A Comic-ally Great Teacher

History teacher demonstrates artistic talent


Augusto Moreno-Morales

Smiling, History teacher Albert Brooks point to the assignment of the day.


U.S. history teacher Albert Brooks has loved comics for his entire life. It began with newspapers, flipping through the pages and looking at the comics nestled behind headlines, where cartoonists were able to turn whatever their imaginations could conjure into printed reality. Since he was four or five years old, he loved the stories, the heroes, and the flashy costumes, and as he grew older, his love for comics never died.
But it wasn’t until a chance encounter with a copy of X-Men while in the military that he realized just how incredible the artwork that brought his favorite superheroes to life could be. The realization that the art behind the stories mattered left a lasting impression on him, and his lifelong admiration for comics consequently flourished into a dedicated hobby: drawing and coloring superheroes.

“I think that color, or that flash of color, just really brings art to life,” Brooks said. “Visually, it just makes it pop, for lack of a better word. It just kind of makes it come off the page, in a sense.”

Fellow U.S. history teacher Kristina Marino, who has known Brooks ever since they both taught at Spring High School 5 years ago, believes that his drawings belong in a comic book.
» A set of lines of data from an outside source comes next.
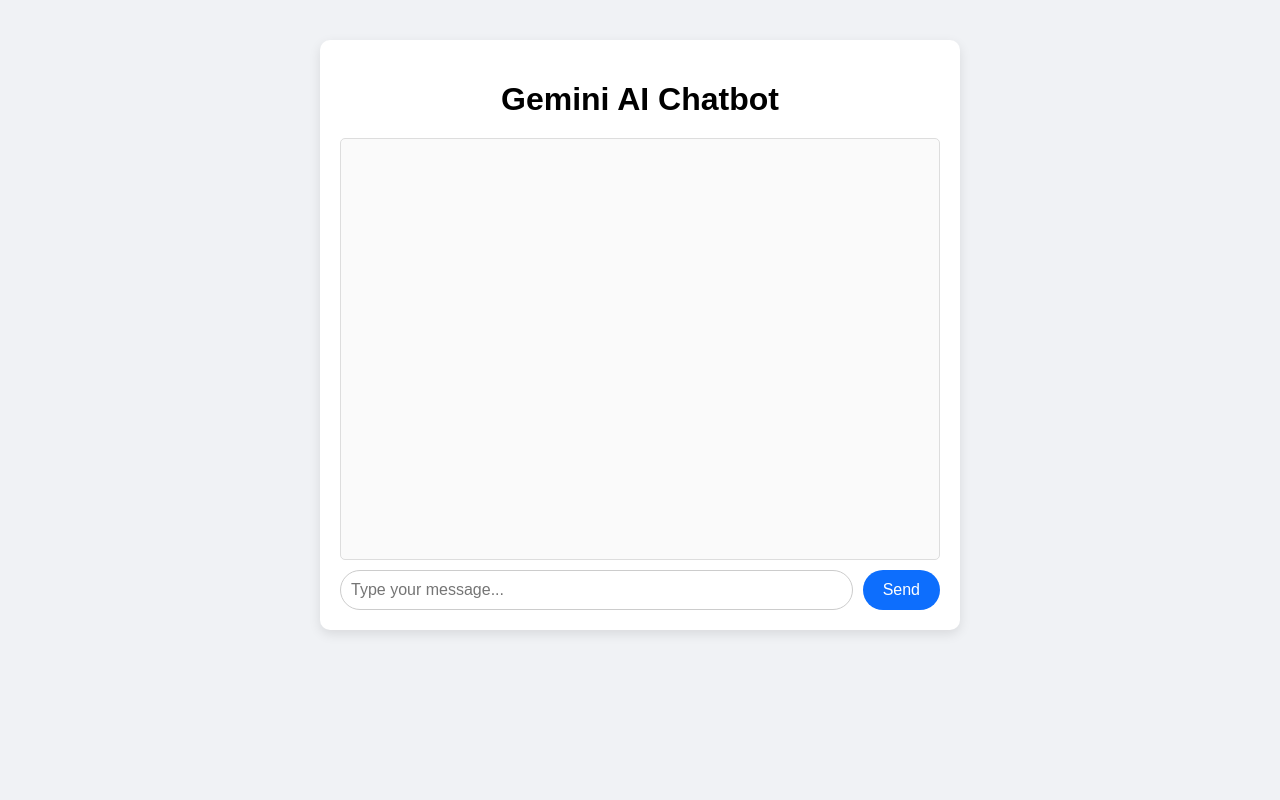
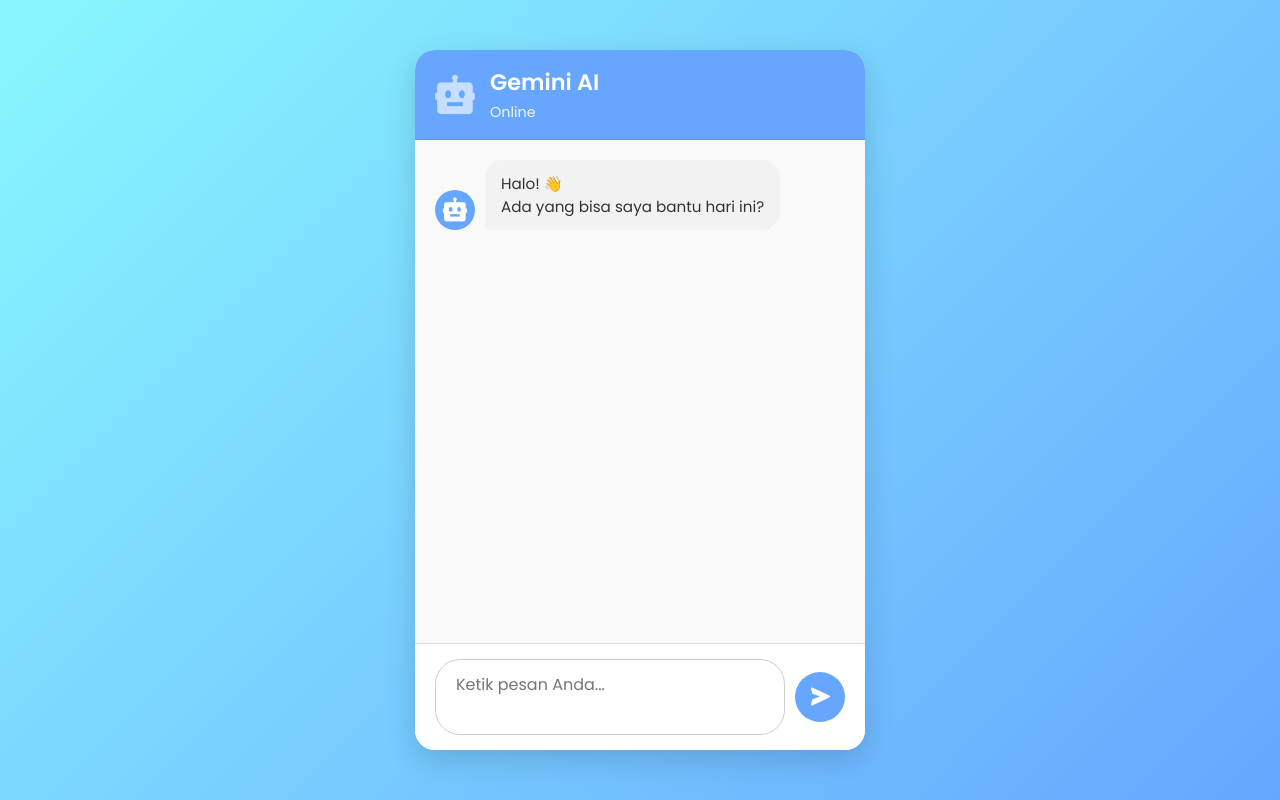
Before and after one commit to andymohammad/hactiv8-majuBarengAI, a website: page gemini-chatbot-api/public/index.html in a window 1280 px wide. Drawn offline with nearby package versions, Linux system fonts and the light colour scheme.

Commit message:
Ubah tampilan frontend

```diff
--- a/gemini-chatbot-api/public/index.html
+++ b/gemini-chatbot-api/public/index.html
@@ -4,16 +4,41 @@
   <meta charset="UTF-8" />
   <meta name="viewport" content="width=device-width, initial-scale=1.0"/>
   <title>Gemini AI Chatbot</title>
+  <!-- Google Fonts Link -->
+  <link rel="preconnect" href="https://fonts.googleapis.com">
+  <link rel="preconnect" href="https://fonts.gstatic.com" crossorigin>
+  <link href="https://fonts.googleapis.com/css2?family=Poppins:wght@400;500;600&display=swap" rel="stylesheet">
+  <!-- Boxicons Link for Icons -->
+  <link href='https://unpkg.com/boxicons@2.1.4/css/boxicons.min.css' rel='stylesheet'>
+  <!-- Stylesheet -->
   <link rel="stylesheet" href="style.css"/>
 </head>
 <body>
-  <div class="container">
-    <h1>Gemini AI Chatbot</h1>
-    <div id="chat-box" class="chat-box"></div>
-    <form id="chat-form">
-      <input type="text" id="user-input" placeholder="Type your message..." autocomplete="off" required />
-      <button type="submit">Send</button>
-    </form>
+  <div class="chatbot">
+    <header>
+      <div class="header-content">
+        <i class='bx bxs-bot bx-burst' ></i>
+        <div class="header-text">
+          <h2>Gemini AI</h2>
+          <span>Online</span>
+        </div>
+      </div>
+    </header>
+    <ul id="chat-box" class="chat-box">
+      <!-- Initial welcome message -->
+      <li class="message incoming">
+        <i class='bx bxs-bot avatar'></i>
+        <p>Halo! 👋<br>Ada yang bisa saya bantu hari ini?</p>
+      </li>
+    </ul>
+    <div class="chat-input">
+      <form id="chat-form" class="chat-form">
+        <textarea id="user-input" placeholder="Ketik pesan Anda..." required></textarea>
+        <button type="submit" id="send-btn">
+          <i class='bx bxs-send'></i>
+        </button>
+      </form>
+    </div>
   </div>
   <script src="script.js"></script>
 </body>
--- a/gemini-chatbot-api/public/script.js
+++ b/gemini-chatbot-api/public/script.js
@@ -1,26 +1,109 @@
 const form = document.getElementById('chat-form');
 const input = document.getElementById('user-input');
 const chatBox = document.getElementById('chat-box');
+const sendBtn = document.getElementById('send-btn');
 
-form.addEventListener('submit', function (e) {
-  e.preventDefault();
+const conversationHistory = [];
 
-  const userMessage = input.value.trim();
-  if (!userMessage) return;
-
-  appendMessage('user', userMessage);
-  input.value = '';
-
-  // Simulasi dummy balasan bot (placeholder)
-  setTimeout(() => {
-    appendMessage('bot', 'Gemini is thinking... (this is dummy response)');
-  }, 1000);
+// Function to auto-resize textarea
+input.addEventListener('input', () => {
+    input.style.height = 'auto';
+    input.style.height = `${input.scrollHeight}px`;
 });
 
-function appendMessage(sender, text) {
-  const msg = document.createElement('div');
-  msg.classList.add('message', sender);
-  msg.textContent = text;
-  chatBox.appendChild(msg);
-  chatBox.scrollTop = chatBox.scrollHeight;
+const handleChat = async () => {
+    const userMessage = input.value.trim();
+    if (!userMessage) return;
+
+    // 1. Add user message to chat and history
+    appendMessage('outgoing', userMessage);
+    conversationHistory.push({ role: 'user', content: userMessage });
+    input.value = '';
+    input.style.height = 'auto'; // Reset height after sending
+
+    // 2. Show the loading animation
+    showLoadingAnimation();
+
+    try {
+        // 3. Send the entire conversation history to the backend API
+        const response = await fetch('/api/chat', {
+            method: 'POST',
+            headers: { 'Content-Type': 'application/json' },
+            body: JSON.stringify({ messages: conversationHistory }),
+        });
+
+        // 4. Remove the loading animation
+        removeLoadingAnimation();
+
+        if (!response.ok) {
+            throw new Error('Maaf, terjadi kesalahan. Bot tidak dapat merespons.');
+        }
+
+        const data = await response.json();
+        const botMessage = data.result;
+
+        // 5. Add bot response to chat and history
+        appendMessage('incoming', botMessage);
+        conversationHistory.push({ role: 'model', content: botMessage });
+
+    } catch (error) {
+        removeLoadingAnimation();
+        console.error('Error:', error);
+        appendMessage('incoming', error.message);
+    }
 }
+
+form.addEventListener('submit', (e) => {
+    e.preventDefault();
+    handleChat();
+});
+
+// Allow sending with Enter key, but new line with Shift+Enter
+input.addEventListener('keydown', (e) => {
+    if (e.key === 'Enter' && !e.shiftKey) {
+        e.preventDefault();
+        handleChat();
+    }
+});
+
+
+function createMessageElement(type, text) {
+    const li = document.createElement('li');
+    li.classList.add('message', type);
+
+    let content = '';
+    if (type === 'outgoing') {
+        content = `<p>${text}</p><i class='bx bxs-user avatar'></i>`;
+    } else {
+        content = `<i class='bx bxs-bot avatar'></i><p>${text}</p>`;
+    }
+    li.innerHTML = content;
+    return li;
+}
+
+function appendMessage(type, text) {
+    const messageElement = createMessageElement(type, text);
+    chatBox.appendChild(messageElement);
+    chatBox.scrollTo(0, chatBox.scrollHeight);
+}
+
+function showLoadingAnimation() {
+    const li = document.createElement('li');
+    li.id = 'loading-indicator';
+    li.classList.add('message', 'incoming');
+    li.innerHTML = `
+        <i class='bx bxs-bot avatar'></i>
+        <p class="loading">
+            <span></span><span></span><span></span>
+        </p>
+    `;
+    chatBox.appendChild(li);
+    chatBox.scrollTo(0, chatBox.scrollHeight);
+}
+
+function removeLoadingAnimation() {
+    const loadingIndicator = document.getElementById('loading-indicator');
+    if (loadingIndicator) {
+        loadingIndicator.remove();
+    }
+}
--- a/gemini-chatbot-api/public/style.css
+++ b/gemini-chatbot-api/public/style.css
@@ -1,77 +1,212 @@
-body {
-  font-family: Arial, sans-serif;
-  background-color: #f0f2f5;
+/* Import Google Font */
+@import url('https://fonts.googleapis.com/css2?family=Poppins:wght@400;500;600&display=swap');
+
+* {
   margin: 0;
   padding: 0;
+  box-sizing: border-box;
+  font-family: "Poppins", sans-serif;
 }
 
-.container {
-  max-width: 600px;
-  margin: 40px auto;
-  background: #fff;
-  padding: 20px;
-  border-radius: 10px;
-  box-shadow: 0 4px 12px rgba(0, 0, 0, 0.1);
+body {
+  display: flex;
+  justify-content: center;
+  align-items: center;
+  min-height: 100vh;
+  background: linear-gradient(135deg, #89f7fe 0%, #66a6ff 100%);
 }
 
-h1 {
-  text-align: center;
-  margin-bottom: 20px;
+.chatbot {
+  width: 450px;
+  height: 90vh;
+  max-height: 700px;
+  background: #fff;
+  border-radius: 20px;
+  box-shadow: 0 10px 30px rgba(0, 0, 0, 0.15);
+  display: flex;
+  flex-direction: column;
+  overflow: hidden;
+  transition: all 0.3s ease;
 }
 
+/* Header Styling */
+header {
+  background: #66a6ff;
+  color: #fff;
+  padding: 15px 20px;
+  text-align: left;
+  box-shadow: 0 2px 10px rgba(0, 0, 0, 0.1);
+  border-bottom: 1px solid #5a95e8;
+}
+
+header .header-content {
+    display: flex;
+    align-items: center;
+    gap: 15px;
+}
+
+header .header-content i {
+    font-size: 2.5rem;
+}
+
+header .header-text h2 {
+    font-size: 1.4rem;
+    font-weight: 600;
+}
+header .header-text span {
+    font-size: 0.9rem;
+    opacity: 0.9;
+}
+
+
+/* Chat Box Styling */
 .chat-box {
-  height: 400px;
+  flex: 1;
   overflow-y: auto;
-  padding: 10px;
-  border: 1px solid #ddd;
-  border-radius: 5px;
-  background-color: #fafafa;
-  margin-bottom: 10px;
+  padding: 20px;
+  list-style: none;
+  background-color: #f9f9f9;
+}
+
+/* Custom Scrollbar */
+.chat-box::-webkit-scrollbar {
+  width: 8px;
+}
+.chat-box::-webkit-scrollbar-track {
+  background: #f1f1f1;
+}
+.chat-box::-webkit-scrollbar-thumb {
+  background: #ccc;
+  border-radius: 4px;
+}
+.chat-box::-webkit-scrollbar-thumb:hover {
+  background: #aaa;
 }
 
 .message {
-  margin: 8px 0;
-  padding: 8px 12px;
-  border-radius: 20px;
-  max-width: 80%;
-  display: inline-block;
+  display: flex;
+  gap: 10px;
+  margin-bottom: 15px;
+  align-items: flex-end;
 }
 
-.message.user {
-  background-color: #d1e7ff;
-  float: right;
-  text-align: right;
+.message .avatar {
+  font-size: 1.8rem;
+  color: #fff;
+  height: 40px;
+  width: 40px;
+  min-width: 40px;
+  text-align: center;
+  line-height: 40px;
+  border-radius: 50%;
 }
 
-.message.bot {
-  background-color: #dff6dd;
-  float: left;
-  text-align: left;
+.message p {
+  padding: 12px 16px;
+  border-radius: 18px;
+  max-width: 75%;
+  font-size: 0.95rem;
+  word-wrap: break-word;
 }
 
-form {
+/* Incoming (Bot) Message */
+.message.incoming .avatar {
+  background: #66a6ff;
+}
+.message.incoming p {
+  background: #f2f2f2;
+  color: #333;
+  border-bottom-left-radius: 5px;
+}
+
+/* Outgoing (User) Message */
+.message.outgoing {
+  flex-direction: row-reverse;
+}
+.message.outgoing .avatar {
+  background: #333;
+}
+.message.outgoing p {
+  background: #66a6ff;
+  color: #fff;
+  border-bottom-right-radius: 5px;
+}
+
+/* Loading Animation */
+.message.loading p {
   display: flex;
+  gap: 5px;
+  align-items: center;
+}
+.message.loading span {
+  display: inline-block;
+  width: 10px;
+  height: 10px;
+  background-color: #999;
+  border-radius: 50%;
+  animation: bounce 1.2s infinite ease-in-out both;
+}
+.message.loading span:nth-child(2) { animation-delay: -0.16s; }
+.message.loading span:nth-child(3) { animation-delay: -0.32s; }
+
+@keyframes bounce {
+  0%, 80%, 100% { transform: scale(0); }
+  40% { transform: scale(1.0); }
+}
+
+
+/* Chat Input Area */
+.chat-input {
+  padding: 15px 20px;
+  border-top: 1px solid #ddd;
+  background: #fff;
+}
+
+.chat-form {
+  display: flex;
+  align-items: center;
   gap: 10px;
 }
 
-input[type="text"] {
+.chat-input textarea {
   flex: 1;
-  padding: 10px;
-  border-radius: 20px;
+  resize: none;
   border: 1px solid #ccc;
-  font-size: 16px;
+  border-radius: 25px;
+  padding: 12px 20px;
+  font-size: 1rem;
+  max-height: 180px;
+  outline: none;
+  transition: border-color 0.2s;
+}
+.chat-input textarea:focus {
+  border-color: #66a6ff;
 }
 
-button {
-  padding: 10px 20px;
+#send-btn {
+  background: #66a6ff;
   border: none;
-  background-color: #0d6efd;
-  color: white;
-  border-radius: 20px;
-  font-size: 16px;
+  color: #fff;
+  width: 50px;
+  height: 50px;
+  border-radius: 50%;
+  font-size: 1.5rem;
   cursor: pointer;
+  display: flex;
+  align-items: center;
+  justify-content: center;
+  transition: background 0.2s ease;
+}
+#send-btn:hover {
+  background: #5a95e8;
 }
 
-button:hover {
-  background-color: #0b5ed7;
+/* Responsive Design */
+@media (max-width: 500px) {
+  .chatbot {
+    width: 100%;
+    height: 100vh;
+    max-height: 100vh;
+    border-radius: 0;
+  }
 }
```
According to her, his skillful linework is one of his qualities that render him fit to be a comic book artist.

“He’s always doodling, and when I say doodle, I mean his doodles are intense,” Marino said. “They’re really good.”
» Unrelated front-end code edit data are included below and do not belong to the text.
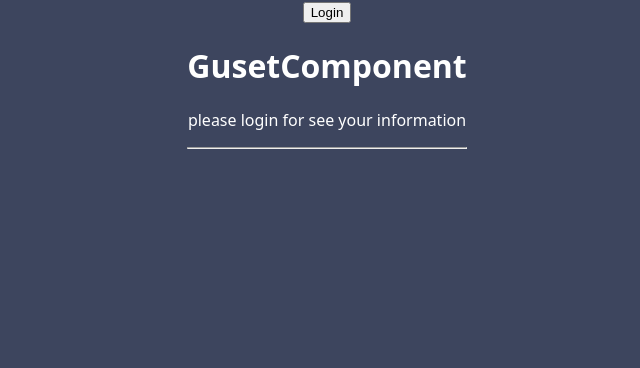
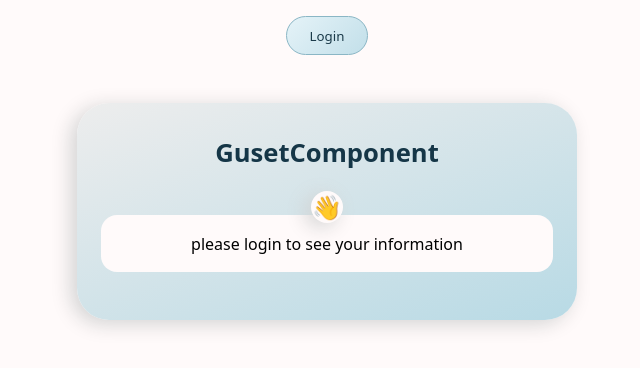
Before and after one commit to a-n-f/first-react-pro, a React (Vite) app: page / in a window 1280 px wide. Shown: the top 368 px of the page, without its empty margins (313-953 px from the left). Built offline with nearby package versions, Linux system fonts and the light colour scheme.

Commit message:
styleInReact-338

```diff
--- a/index.html
+++ b/index.html
@@ -6,7 +6,7 @@
   <link rel="icon" type="image/svg+xml" href="/vite.svg" />
   <meta name="viewport" content="width=device-width, initial-scale=1.0" />
   <title>my-project</title>
-  <!--  جلسه 334 , "useEffect" -->
+  <!--  جلسه 338, "style in react" -->
 </head>
 
 <body>
--- /dev/null
+++ b/src/App.css
@@ -0,0 +1,10 @@
+.container{
+    display: flex;
+    flex-direction: column;
+    /* align-items: center; */
+}
+
+button{
+    max-width: 50%;
+    margin-inline: auto;
+}
--- a/src/App.jsx
+++ b/src/App.jsx
@@ -1,6 +1,7 @@
 import { useState } from "react"
-import GusetComponent from "./GusetComponent.jsx"
-import UserComponent from "./UserComponent.jsx";
+import GusetComponent from "./GuestComponent/GuestComponent.jsx"
+import UserComponent from "./UserComponent/UserComponent.jsx";
+import "./App.css";
 
 
 function App() {
@@ -10,7 +11,7 @@ function App() {
   const [isLogin , setIsLogin] = useState(false) ;
 
   return (
-    <div>
+    <div className="container">
 
       <button onClick={() => setIsLogin(!isLogin)}>
         {isLogin ? "Logout" : "Login"}
@@ -18,8 +19,6 @@ function App() {
 
       {isLogin ? <UserComponent /> : <GusetComponent />}
 
-      <hr />
-
     </div>
   )
 }
--- /dev/null
+++ b/src/GuestComponent/GuestComponent.css
@@ -0,0 +1,49 @@
+/* استایل‌های مربوط به GuestComponent */
+
+.guestContainer {
+    display: flex;
+    align-items: center;
+    justify-content: center;
+    flex-direction: column;
+    gap: 1.8rem;
+    background: linear-gradient(160deg, #ededed, #b8dae5);
+    width: min(500px, 90%);
+    margin: 3rem auto 0;
+    padding: 2rem 1.5rem;
+    border-radius: 2rem;
+    box-shadow: -6px 4px 20px 0px lightgray;
+}
+
+.guestTitle {
+    margin: 0;
+    font-size: 1.6rem;
+    color: #153647;
+}
+
+.guestDescription {
+    position: relative;
+    background-color: snow;
+    width: 100%;
+    padding: 1.1rem 1.3rem;
+    text-align: center;
+    font-weight: 500;
+    font-size: 1rem;
+    border-radius: 1rem;
+}
+
+.guestDescription::before {
+    content: "👋";
+    position: absolute;
+    top: -1.5rem;
+    left: 50%;
+    transform: translateX(-50%);
+    font-size: 1.5rem;
+    background-color: snow;
+    box-shadow: -6px 4px 20px 0px lightgray;
+    width: 2rem;
+    height: 2rem;
+    border-radius: 999px;
+    display: flex;
+    align-items: center;
+    justify-content: center;
+}
--- /dev/null
+++ b/src/GuestComponent/GuestComponent.jsx
@@ -0,0 +1,14 @@
+import './GuestComponent.css' ;
+
+const GusetComponent = () => {
+    console.log("GusetComponent");
+
+    return (
+        <div className="guestContainer">
+            <h1 className='guestTitle'>GusetComponent</h1>
+            <p className='guestDescription'>please login to see your information</p>
+        </div>
+    )
+}
+
+export default GusetComponent ;
--- a/src/GusetComponent.jsx
+++ /dev/null
@@ -1,12 +0,0 @@
-const GusetComponent = () => {
-    console.log("GusetComponent");
-
-    return (
-        <div>
-            <h1>GusetComponent</h1>
-            <p>please login for see your information</p>
-        </div>
-    )
-}
-
-export default GusetComponent ;
--- /dev/null
+++ b/src/UserComponent/UserComponent.css
@@ -0,0 +1,44 @@
+/* استایل‌های مربوط به UserComponent */
+
+/* روت UserComponent: div بعد از دکمه Login که کلاس guestContainer ندارد */
+div > button + div:not(.guestContainer) {
+    display: flex;
+    flex-direction: column;
+    align-items: center;
+    justify-content: center;
+    gap: 1.2rem;
+    background: linear-gradient(160deg, #ededed, #b8dae5);
+    width: min(500px, 90%);
+    margin: 3rem auto 0;
+    padding: 2rem 1.5rem;
+    border-radius: 2rem;
+    box-shadow: -6px 4px 20px 0px lightgray;
+}
+
+div > button + div:not(.guestContainer) > h1 {
+    margin: 0;
+    font-size: 1.6rem;
+    color: #153647;
+}
+
+div > button + div:not(.guestContainer) > button {
+    margin-top: 0.5rem;
+}
+
+div > button + div:not(.guestContainer) > ol {
+    margin: 0;
+    padding: 1rem 1.2rem;
+    width: 100%;
+    list-style: none;
+    background-color: snow;
+    border-radius: 1rem;
+    font-size: 0.98rem;
+}
+
+div > button + div:not(.guestContainer) > ol > li {
+    margin-bottom: 0.4rem;
+}
+
+div > button + div:not(.guestContainer) > ol > li:last-child {
+    margin-bottom: 0;
+}
--- a/src/UserComponent.jsx
+++ b/src/UserComponent/UserComponent.jsx
@@ -1,4 +1,6 @@
 import { useEffect, useState } from "react";
+import './UserComponent.css';
+
 
 const UserComponent = () => {
 
--- a/src/index.css
+++ /dev/null
@@ -1,10 +0,0 @@
-body{
-  margin: 0;
-  padding: 0;
-  box-sizing: border-box;
-  background-color: rgb(61, 69, 94);
-  font-family: system-ui, -apple-system, BlinkMacSystemFont, 'Segoe UI', Roboto, Oxygen, Ubuntu, Cantarell, 'Open Sans', 'Helvetica Neue', sans-serif;
-  justify-items: center;
-  text-align: center;
-  color: white;
-}
--- /dev/null
+++ b/src/main.css
@@ -0,0 +1,38 @@
+/* @import './UserComponent/UserComponent.css'; */
+
+* {
+  box-sizing: border-box;
+  font-family: system-ui, -apple-system, BlinkMacSystemFont, 'Segoe UI', Roboto, Oxygen, Ubuntu, Cantarell, 'Open Sans', 'Helvetica Neue', sans-serif;
+}
+
+body {
+  margin: 0;
+  padding: 0;
+  background-color: snow;
+}
+
+#root {
+  width: 100%;
+  padding: 1rem;
+}
+
+button {
+  padding: 0.6rem 1.4rem;
+  border-radius: 999px;
+  border: 1px solid #8ab6c5;
+  background: linear-gradient(135deg, #e5f3f8, #c2dfe9);
+  cursor: pointer;
+  font-weight: 500;
+  color: #1b3b4a;
+  transition: background 0.2s ease, transform 0.1s ease, box-shadow 0.1s ease;
+}
+
+button:hover {
+  background: linear-gradient(135deg, #d7edf6, #b5d6e4);
+  box-shadow: 0 4px 10px rgba(0, 0, 0, 0.08);
+}
+
+button:active {
+  transform: translateY(1px);
+  box-shadow: 0 2px 6px rgba(0, 0, 0, 0.1);
+}
--- a/src/main.jsx
+++ b/src/main.jsx
@@ -1,5 +1,5 @@
 import { createRoot } from 'react-dom/client'
-import './index.css'
+import './main.css'
 import App from './App.jsx'
 
 createRoot(document.getElementById('root')).render(
```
One of Brooks’ drawings (Photo courtesy of Kristina Marino)

Brooks said that he’s always working on improving his abilities as an artist, whether it be through exploring shading, practicing anatomy, or building up from the groundwork of flat coloring.

“I know it’s kind of late in the game for me, but if I’m doing something, I want to try to take whatever it is to the next level,” Brooks said. “So that’ll be the natural progression of drawing and then coloring and trying to just really layer it and just really make it look outstanding.”

In fact, sophomore Ava Baba and her friends were surprised to find out that an example for one of his assignments didn’t have its artwork pulled from Google; instead, it was drawn by Brooks himself. According to Baba, who was impressed by his artwork, his drawings enhance her experience in the classroom.

“It makes it so much more fun to look at and so much more involving, so it really helps to deepen our understanding of the assignments,” Baba said.

Although Brooks tends to keep his drawings private, he believes that in the age of social media, it’s easier than ever for artists to achieve success through platforms such as Instagram regardless of the notion that success is characterized by fame and appearances on TV, and that everyone should tap into their inner artist.

“I believe that there’s an artist in everybody, and that that creative side of us doesn’t always display itself exactly the same in every human being,” Brooks said. “I draw, your art may be painting, your art may be flower arrangement, your art may be furniture designer, home decor, those things, but just I encourage everybody to just kind of think about it and consider, ‘What is my artistic ability? What can I do that brightens things up?’ so to speak.”